→ **Instructions to follow**: Filter the entries down to the lines containing "GestureDetector", and copy those lines.

Task material section start

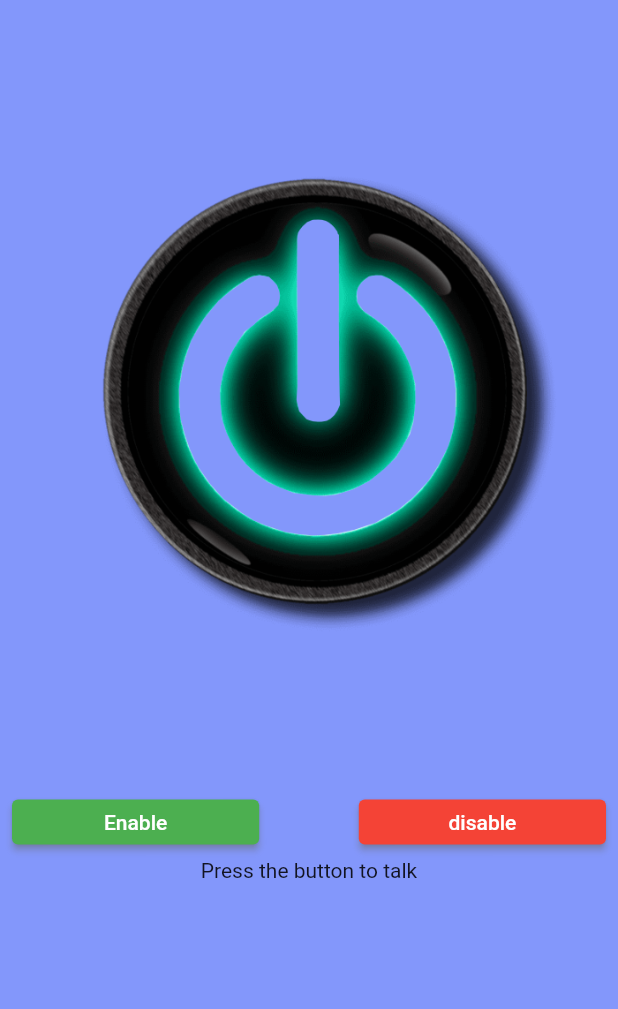
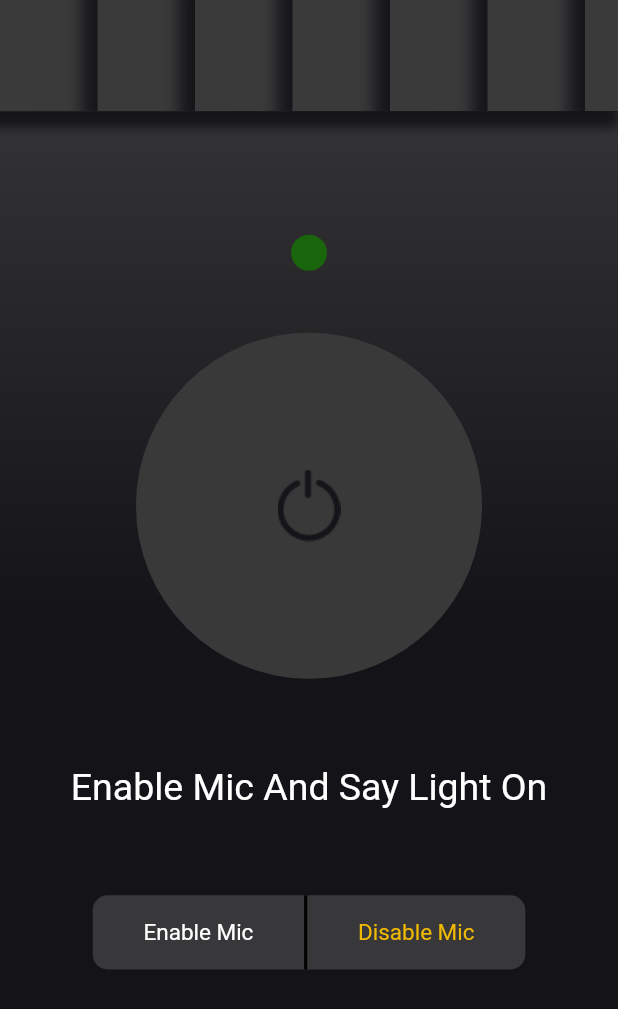
Before and after one commit to hridoycse197/flash, a Flutter app: the screen it shows after launch, on a phone screen of 412 x 824 dp. Shown: the top 1009 px of the screen. Run offline on Flutter 3.47's test engine with Material 2 defaults, Android fonts, the light colour scheme and no system bars; our stand-ins replace speech_to_text; missing offline and left inert: torch_light.

Commit message:
final touch

```diff
--- a/lib/home_page.dart
+++ b/lib/home_page.dart
@@ -1,6 +1,4 @@
 import 'package:flutter/material.dart';
-import 'package:flutter_background/flutter_background.dart';
-import 'package:flutter_background_service/flutter_background_service.dart';
 import 'package:speech_to_text/speech_to_text.dart' as stt;
 import 'package:torch_light/torch_light.dart';
 
@@ -13,10 +11,10 @@ class _HomePageState extends State<HomePage> with WidgetsBindingObserver {
   bool checkTourch = true;
   stt.SpeechToText? _speech;
   bool isListening = false;
-  String showText = 'Press the button to talk';
+  String showText = 'Enable Mic And Say Light On';
   bool isFlashon = false;
 
-  final service = FlutterBackgroundService();
+  // final service = FlutterBackgroundService();
   //bg
 
   String result = "Say something!";
@@ -24,39 +22,53 @@ class _HomePageState extends State<HomePage> with WidgetsBindingObserver {
   String confirmationReply = "";
   String voiceReply = "";
   bool isbg = false;
+
+  bool _enabled = false;
+  bool _enabled1 = false;
+  int _status = 0;
+  List<DateTime> _events = [];
   @override
   initState() {
     WidgetsBinding.instance.addObserver(this);
     _speech = stt.SpeechToText();
-    initializeService();
+    // initializeService();
+
     setState(() {
       if (mounted) isListening = true;
     });
 
-    FlutterBackground.initialize(androidConfig: androidConfig);
+    //FlutterBackground.initialize(androidConfig: androidConfig);
     super.initState();
   }
 
-  Future<void> initializeService() async {
-    service.startService();
-  }
+  // Future<void> initializeService() async {
+  //  service.startService();
+  // }
 
   final String accessKey = "..."; // your Picovoice AccessKey
 
-  final androidConfig = const FlutterBackgroundAndroidConfig(
-    notificationTitle: "TourchLight",
-    notificationText: "App running in the background",
-    notificationImportance: AndroidNotificationImportance.Max,
-    notificationIcon: AndroidResource(
-        name: 'background_icon',
-        defType: 'drawable'), // Default is ic_launcher from folder mipmap
-  );
+  // final androidConfig = const FlutterBackgroundAndroidConfig(
+  //   notificationTitle: "TourchLight",
+  //   notificationText: "App running in the background",
+  //   notificationImportance: AndroidNotificationImportance.Max,
+  //   notificationIcon: AndroidResource(
+  //       name: 'background_icon',
+  //       defType: 'drawable'), // Default is ic_launcher from folder mipmap
+  // );
 
   @override
   Widget build(BuildContext context) {
     return Scaffold(
-      backgroundColor: Color(0xff072ff7).withOpacity(0.5),
-      body: SafeArea(
+      body: Container(
+        height: MediaQuery.of(context).size.height,
+        width: MediaQuery.of(context).size.width,
+        decoration: const BoxDecoration(
+          gradient: LinearGradient(
+              colors: [Color(0xFF3A3A3B), Color(0xff141318)],
+              begin: Alignment.topCenter,
+              end: Alignment.center),
+        ),
+        child: SafeArea(
           child: FutureBuilder(
             future: _isTorchAvailable(context),
             builder: (context, AsyncSnapshot snapshot) {
@@ -64,66 +76,165 @@ class _HomePageState extends State<HomePage> with WidgetsBindingObserver {
                 child: Column(
                   children: [
                     Container(
-                      alignment: Alignment.center,
-                      height: MediaQuery.of(context).size.height - 300,
-                      width: MediaQuery.of(context).size.width,
-                      child: InkWell(
+                      decoration: const BoxDecoration(
+                          boxShadow: [
+                            BoxShadow(
+                                color: Color(0xff151519),
+                                offset: Offset(-4, 7),
+                                blurRadius: 5,
+                                blurStyle: BlurStyle.normal,
+                                spreadRadius: 4),
+                          ],
+                          gradient: LinearGradient(
+                              colors: [Color(0xff3A3A3B), Color(0xff141318)])),
+                      height: MediaQuery.of(context).size.height * 0.09,
+                      child: ListView.builder(
+                        scrollDirection: Axis.horizontal,
+                        itemCount: 20,
+                        itemBuilder: (context, index) => Container(
+                          width: 65,
+                          decoration: const BoxDecoration(
+                              color: Color(0xff3A3A3B),
+                              boxShadow: [
+                                BoxShadow(
+                                    color: Color(0xff151519),
+                                    offset: Offset(-.5, -.5),
+                                    blurRadius: 8,
+                                    blurStyle: BlurStyle.normal,
+                                    spreadRadius: 10),
+                              ]),
+                        ),
+                      ),
+                    ),
+                    SizedBox(
+                      height: MediaQuery.of(context).size.height * 0.1,
+                    ),
+                    !isFlashon
+                        ? const CircleAvatar(
+                            radius: 12,
+                            backgroundColor: Color(0xff19660C),
+                          )
+                        : const CircleAvatar(
+                            radius: 12,
+                            backgroundColor: Color(0xff34ED16),
+                          ),
+                    SizedBox(
+                      height: MediaQuery.of(context).size.height * 0.05,
+                    ),
+                    !isFlashon
+                        ? GestureDetector(
                             onTap: () {
                               setState(() {
+                                _enabled1 = false;
                                 isFlashon = !isFlashon;
                                 isFlashon
                                     ? _enableTorch(context)
                                     : _disableTorch(context);
                               });
                             },
-                        child: Image.asset(
-                          !isFlashon ? 'assets/t1.png' : 'assets/t.png',
-                          height: MediaQuery.of(context).size.height - 300,
-                          width: MediaQuery.of(context).size.width,
+                            child: Container(
+                                alignment: Alignment.center,
+                                height:
+                                    MediaQuery.of(context).size.height * 0.28,
+                                width: MediaQuery.of(context).size.width * 0.7,
+                                decoration: BoxDecoration(
+                                    shape: BoxShape.circle,
+                                    color: Color(0xff393939)),
+                                child: Image.asset('assets/off_button.png')),
+                          )
+                        : GestureDetector(
+                            onTap: () {
+                              setState(() {
+                                _enabled1 = false;
+                                isFlashon = !isFlashon;
+                                isFlashon
+                                    ? _enableTorch(context)
+                                    : _disableTorch(context);
+                              });
+                            },
+                            child: Container(
+                                alignment: Alignment.center,
+                                height:
+                                    MediaQuery.of(context).size.height * 0.28,
+                                width: MediaQuery.of(context).size.width * 0.7,
+                                decoration: const BoxDecoration(
+                                    shape: BoxShape.circle,
+                                    color: Color(0xff393939)),
+                                child: Image.asset('assets/light on.png')),
                           ),
-                      )),
-                  Padding(
-                    padding: const EdgeInsets.symmetric(horizontal: 8.0),
+                    SizedBox(
+                      height: MediaQuery.of(context).size.height * 0.07,
+                    ),
+                    Text(
+                      showText,
+                      style: TextStyle(color: Colors.white, fontSize: 25),
+                    ),
+                    SizedBox(
+                      height: MediaQuery.of(context).size.height * 0.07,
+                    ),
+                    Container(
+                      height: MediaQuery.of(context).size.width * .12,
+                      decoration: BoxDecoration(
+                        color: Color(0xff38373A),
+                        borderRadius: BorderRadius.circular(10),
+                      ),
+                      width: MediaQuery.of(context).size.width * .7,
                       child: Row(
-                      mainAxisAlignment: MainAxisAlignment.spaceBetween,
+                        mainAxisAlignment: MainAxisAlignment.spaceEvenly,
                         children: [
-                        ElevatedButton(
-                          style: ElevatedButton.styleFrom(
-                              elevation: 2,
-                              minimumSize: Size(
-                                MediaQuery.of(context).size.width / 2.5,
-                                30,
+                          GestureDetector(
+                            onTap: () async {
+                              setState(() {
+                                _enabled = true;
+                                isListening = true;
+                              });
+
+                              isListen();
+                            },
+                            child: Text(
+                              'Enable Mic',
+                              style: TextStyle(
+                                  color: !_enabled
+                                      ? Colors.white
+                                      : Color(0xff34ED16),
+                                  fontSize: 15),
                             ),
-                              backgroundColor: Colors.green,
-                              shadowColor: Colors.grey),
-                          onPressed: () async {
-                            FlutterBackground.enableBackgroundExecution();
-                            service.on(isListen());
-                          },
-                          child: Text('Enable'),
                           ),
-                        ElevatedButton(
-                          style: ElevatedButton.styleFrom(
-                              backgroundColor: Colors.red,
-                              shadowColor: Colors.grey,
-                              minimumSize: Size(
-                                  MediaQuery.of(context).size.width / 2.5, 30)),
-                          onPressed: () async {
-                            await FlutterBackground
-                                .disableBackgroundExecution();
+                          Container(
+                            color: Colors.black,
+                            width: 2,
+                            height: MediaQuery.of(context).size.width * .12,
+                          ),
+                          GestureDetector(
+                            onTap: () {
+                              setState(() {
+                                _enabled = false;
+                                _enabled1 = true;
+                                isListening = false;
+                                showText = 'Enable Mic And Say Light On';
+                              });
 
                               _speech!.stop();
                             },
-                          child: Text("disable"),
+                            child: Text(
+                              'Disable Mic',
+                              style: TextStyle(
+                                  color: _enabled
+                                      ? Color(0xffEFBA00)
+                                      : !_enabled1
+                                          ? Color(0xffEFBA00)
+                                          : Color(0xff34ED16),
+                                  fontSize: 15),
                             ),
+                          )
                         ],
                       ),
                     ),
-                  Text(showText)
                   ],
                 ),
               );
             },
+          ),
         ),
       ),
     );
@@ -161,7 +272,7 @@ class _HomePageState extends State<HomePage> with WidgetsBindingObserver {
         }),
       );
     }
-    if (FlutterBackground.isBackgroundExecutionEnabled) {
+    if (isListening == true) {
       isListen();
     } else {
       _speech!.stop();
--- a/lib/main.dart
+++ b/lib/main.dart
@@ -1,22 +1,20 @@
 import 'package:flutter/material.dart';
-import 'package:flutter_background/flutter_background.dart';
-import 'package:flutter_background_service/flutter_background_service.dart';
+import 'package:flutter/scheduler.dart';
 
 import 'home_page.dart';
 
 void main() async {
   WidgetsFlutterBinding.ensureInitialized();
+
   runApp(const MyApp());
 }
 
-
 class MyApp extends StatelessWidget {
   const MyApp({Key? key}) : super(key: key);
-
-  // This widget is the root of your application.
   @override
   Widget build(BuildContext context) {
     return MaterialApp(
+      debugShowCheckedModeBanner: false,
       title: 'Flutter Demo',
       theme: ThemeData(
         primarySwatch: Colors.blue,
--- a/pubspec.yaml
+++ b/pubspec.yaml
@@ -36,12 +36,10 @@ dependencies:
   # The following adds the Cupertino Icons font to your application.
   # Use with the CupertinoIcons class for iOS style icons.
   cupertino_icons: ^1.0.2
-  flutter_background: ^1.1.0
   speech_to_text: ^6.0.0
   torch_light: ^0.4.0
-  flutter_background_service: ^2.4.3
-  flutter_local_notifications: ^11.0.1
-  shared_preferences: ^2.0.15
+  workmanager: ^0.5.0
+
 
 dev_dependencies:
   flutter_test:
```
Also changed, not shown: assets/light on.png (added), assets/off_button.png (added), pubspec.lock, 5 other files. Lines whose indentation alone changed are shown as unchanged.
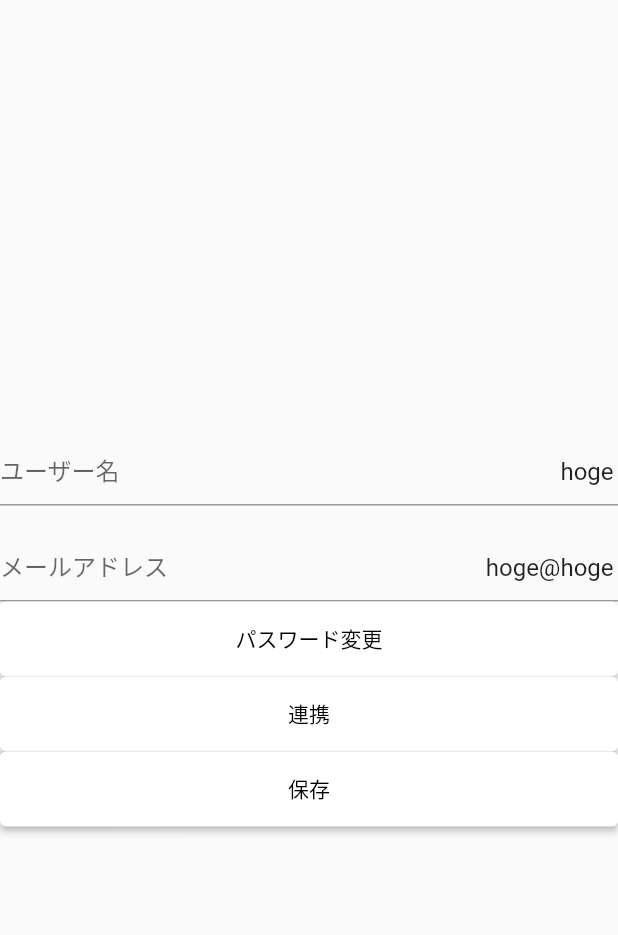
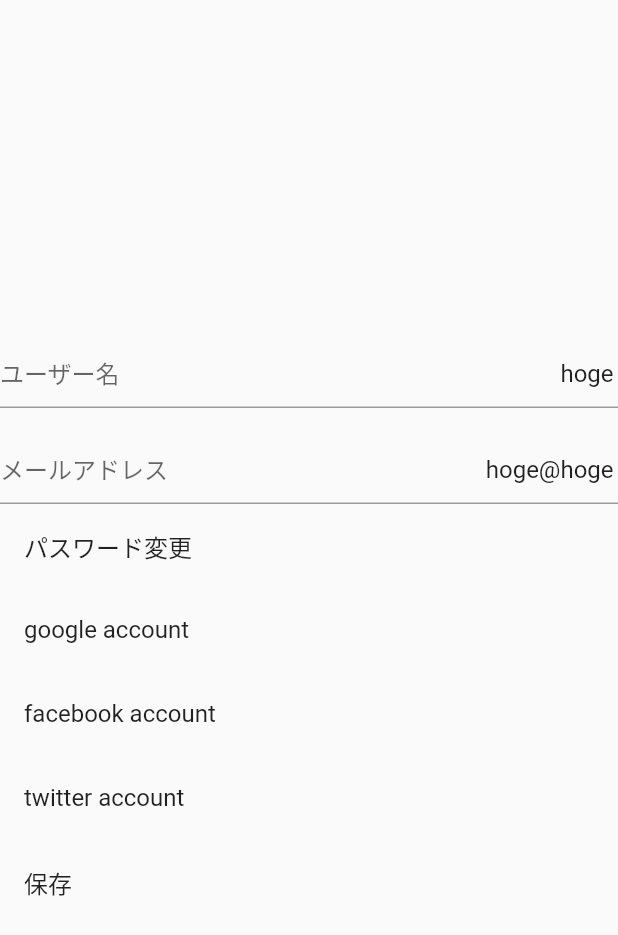
Before and after one commit to HarrisonOwl/schetify, a Flutter app: the screen it shows after launch, item 3 of the bottom bar chosen, after a tap on "アカウント設定", on a phone screen of 412 x 824 dp. Shown: the top 935 px of the screen. Run offline on Flutter 3.47's test engine with Material 2 defaults, Android fonts, the phone set to English and light mode, and no system bars; our stand-ins replace dio, flutter_hooks, freezed_annotation, geocoding, google_maps_flutter, hooks_riverpod and 2 more; missing offline and left inert: flutter_google_places, google_maps_webservice.

Commit message:
change ui ver2

```diff
--- a/lib/widget/page/setting/account/settings_account.dart
+++ b/lib/widget/page/setting/account/settings_account.dart
@@ -40,37 +40,22 @@ class SettingsAccount extends HookConsumerWidget {
                 email.value = text;
               },
             ),
-            ElevatedButton(
-              style: ElevatedButton.styleFrom(
-                primary: Colors.white,
-                onPrimary: Colors.black,
-                minimumSize: const Size.fromHeight(50), // NEW
-              ),
-              onPressed: () {
-                Navigator.of(context).pushNamed("/settings/account/enterPassword");
-              },
-              child: const Text('パスワード変更'),
+            ListTile(
+              title: const Text('パスワード変更'),
+              onTap: () { Navigator.of(context).pushNamed("/settings/account/enterPassword"); },
             ),
-            ElevatedButton(
-              style: ElevatedButton.styleFrom(
-                primary: Colors.white,
-                onPrimary: Colors.black,
-                minimumSize: const Size.fromHeight(50), // NEW
-              ),
-              onPressed: () {
-              },
-              child: const Text('連携'),
+            const ListTile(
+              title: Text('google account'),
             ),
-            ElevatedButton(
-              style: ElevatedButton.styleFrom(
-                primary: Colors.white,
-                onPrimary: Colors.black,
-                minimumSize: const Size.fromHeight(50), // NEW
-              ),
-              onPressed: () {
-                Navigator.of(context).pop();
-              },
-              child: const Text('保存'),
+            const ListTile(
+              title: Text('facebook account'),
+            ),
+            const ListTile(
+              title: Text('twitter account'),
+            ),
+            ListTile(
+              title: const Text('保存'),
+              onTap: () { Navigator.of(context).pop(); },
             ),
           ],
         ),
--- a/lib/widget/page/setting/settings_page.dart
+++ b/lib/widget/page/setting/settings_page.dart
@@ -30,25 +30,13 @@ class SettingsPage extends HookConsumerWidget {
                 onChanged: (value){
                   noticeFlag.value = value;
                 }
-            ),ElevatedButton(
-              style: ElevatedButton.styleFrom(
-                primary: Colors.white,
-                onPrimary: Colors.black,
-                minimumSize: const Size.fromHeight(50), // NEW
-              ),
-              onPressed: () {
-                Navigator.of(context).pushNamed("/settings/account");
-              },
-              child: const Text('アカウント設定'),
-            ),ElevatedButton(
-              style: ElevatedButton.styleFrom(
-                primary: Colors.white,
-                onPrimary: Colors.black,
-                minimumSize: const Size.fromHeight(50), // NEW
-              ),
-              onPressed: () {
-              },
-              child: const Text('ログアウト'),
+            ),
+            ListTile(
+              title: const Text('アカウント設定'),
+              onTap: () { Navigator.of(context).pushNamed("/settings/account"); },
+            ),
+            const ListTile(
+                title: Text('ログアウト'),
             ),
           ],
         ),
```
Also changed, not shown: lib/widget/page/setting/account/change_password/change_password.dart (+3 -8 lines), lib/widget/page/setting/account/change_password/enter_password.dart (+3 -10 lines).
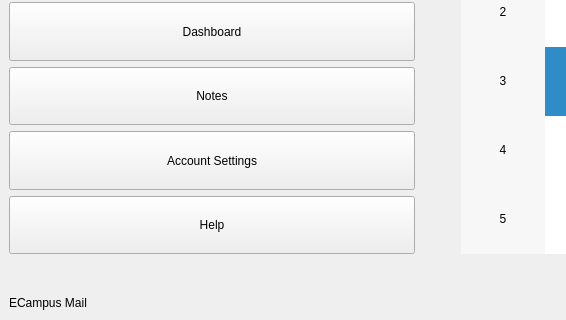
Qt form main/menu.ui (Demonim/Simargl-Study-Project) before a commit; both pictures show x 0 to 566 and y 329 to 649 of the 1140 by 864 pixel window.
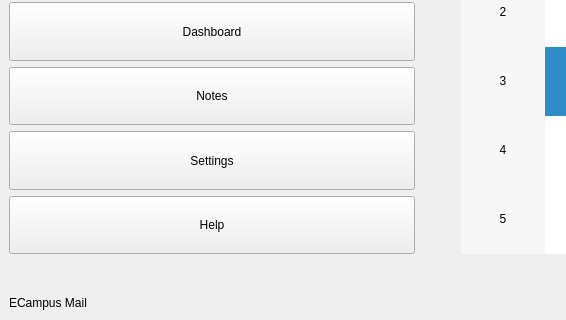
The same form after that commit.

What changed in the file:
```diff
--- a/main/menu.ui
+++ b/main/menu.ui
@@ -267,7 +267,7 @@
            </size>
           </property>
           <property name="text">
-           <string>Account Settings</string>
+           <string>Settings</string>
           </property>
          </widget>
         </item>
```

Task material section end

→ **Answer box**:
+                        ? GestureDetector(
+                        : GestureDetector(
+                          GestureDetector(
+                          GestureDetector(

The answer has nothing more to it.